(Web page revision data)
# # # # # # #
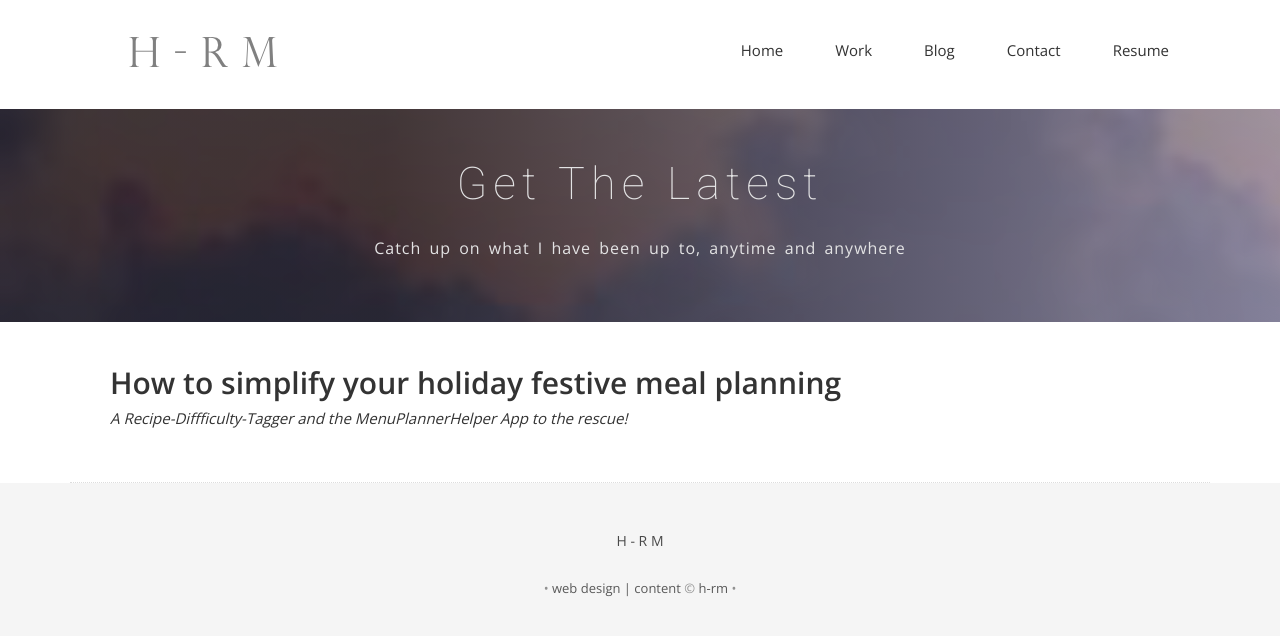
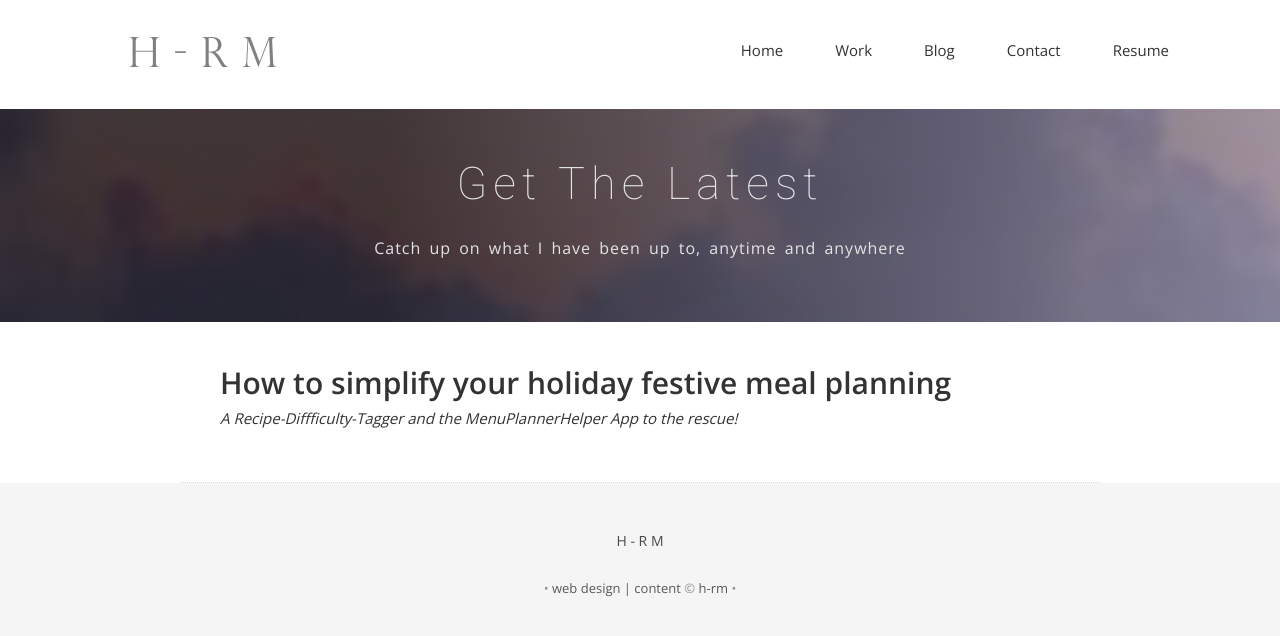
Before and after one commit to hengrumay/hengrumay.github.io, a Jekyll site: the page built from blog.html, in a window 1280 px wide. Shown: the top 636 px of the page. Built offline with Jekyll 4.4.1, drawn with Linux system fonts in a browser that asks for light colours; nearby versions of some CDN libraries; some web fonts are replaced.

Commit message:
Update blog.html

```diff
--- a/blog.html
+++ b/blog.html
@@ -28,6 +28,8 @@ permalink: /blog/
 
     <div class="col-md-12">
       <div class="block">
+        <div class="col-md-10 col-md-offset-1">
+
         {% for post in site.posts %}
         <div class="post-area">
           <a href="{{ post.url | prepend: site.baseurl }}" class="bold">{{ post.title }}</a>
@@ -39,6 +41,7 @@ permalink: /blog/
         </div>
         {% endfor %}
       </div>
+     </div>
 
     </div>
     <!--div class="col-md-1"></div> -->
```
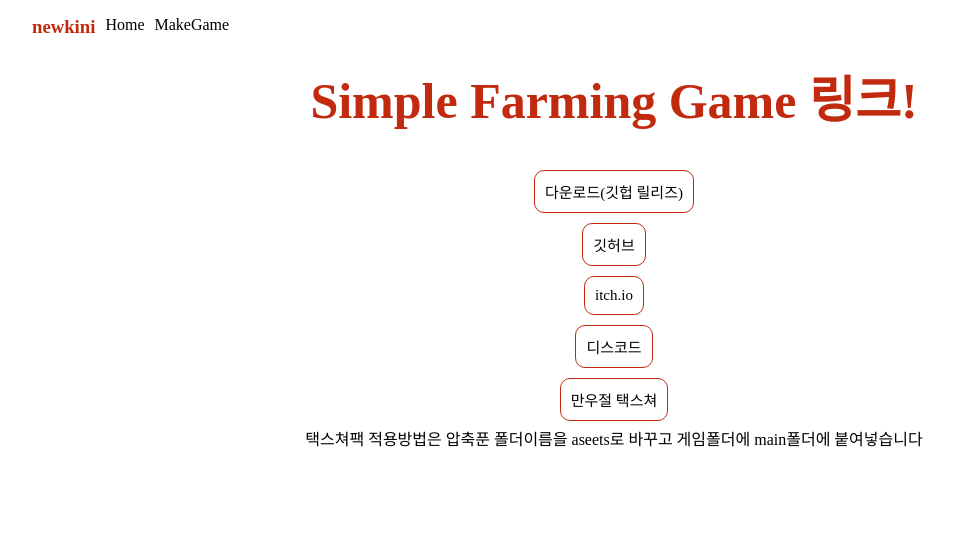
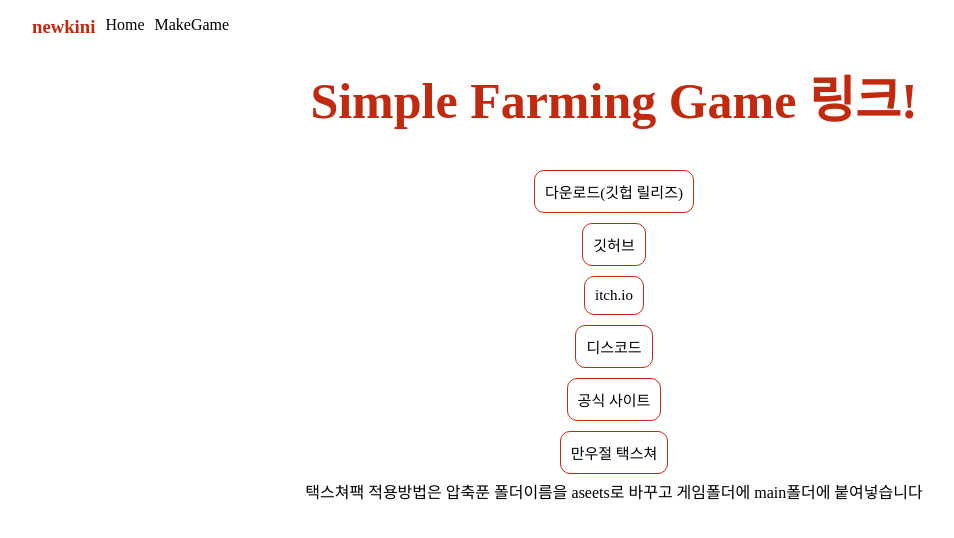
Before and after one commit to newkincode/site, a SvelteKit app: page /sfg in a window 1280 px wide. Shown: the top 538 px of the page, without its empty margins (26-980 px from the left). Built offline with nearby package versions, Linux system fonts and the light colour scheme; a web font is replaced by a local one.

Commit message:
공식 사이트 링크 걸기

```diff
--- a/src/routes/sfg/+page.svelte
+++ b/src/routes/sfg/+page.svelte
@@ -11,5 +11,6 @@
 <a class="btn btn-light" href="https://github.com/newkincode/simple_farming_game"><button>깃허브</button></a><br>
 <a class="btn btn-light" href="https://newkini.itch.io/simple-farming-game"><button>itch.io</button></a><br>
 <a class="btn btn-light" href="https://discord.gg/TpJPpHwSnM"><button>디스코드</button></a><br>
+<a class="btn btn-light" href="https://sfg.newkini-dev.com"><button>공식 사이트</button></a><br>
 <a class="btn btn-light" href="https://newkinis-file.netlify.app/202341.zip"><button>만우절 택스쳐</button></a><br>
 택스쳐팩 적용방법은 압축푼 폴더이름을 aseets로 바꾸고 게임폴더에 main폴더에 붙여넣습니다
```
# # # # # # #
• [Task requirements]: Each line from the first line of the records through the line containing "Before and after one commit to newkincode/site, a" must be reproduced exactly, with both ends included and all pictures omitted; nothing else belongs in the answer.

• [Response]:
Before and after one commit to hengrumay/hengrumay.github.io, a Jekyll site: the page built from blog.html, in a window 1280 px wide. Shown: the top 636 px of the page. Built offline with Jekyll 4.4.1, drawn with Linux system fonts in a browser that asks for light colours; nearby versions of some CDN libraries; some web fonts are replaced.

Commit message:
Update blog.html

```diff
--- a/blog.html
+++ b/blog.html
@@ -28,6 +28,8 @@ permalink: /blog/
 
     <div class="col-md-12">
       <div class="block">
+        <div class="col-md-10 col-md-offset-1">
+
         {% for post in site.posts %}
         <div class="post-area">
           <a href="{{ post.url | prepend: site.baseurl }}" class="bold">{{ post.title }}</a>
@@ -39,6 +41,7 @@ permalink: /blog/
         </div>
         {% endfor %}
       </div>
+     </div>
 
     </div>
     <!--div class="col-md-1"></div> -->
```
Before and after one commit to newkincode/site, a SvelteKit app: page /sfg in a window 1280 px wide. Shown: the top 538 px of the page, without its empty margins (26-980 px from the left). Built offline with nearby package versions, Linux system fonts and the light colour scheme; a web font is replaced by a local one.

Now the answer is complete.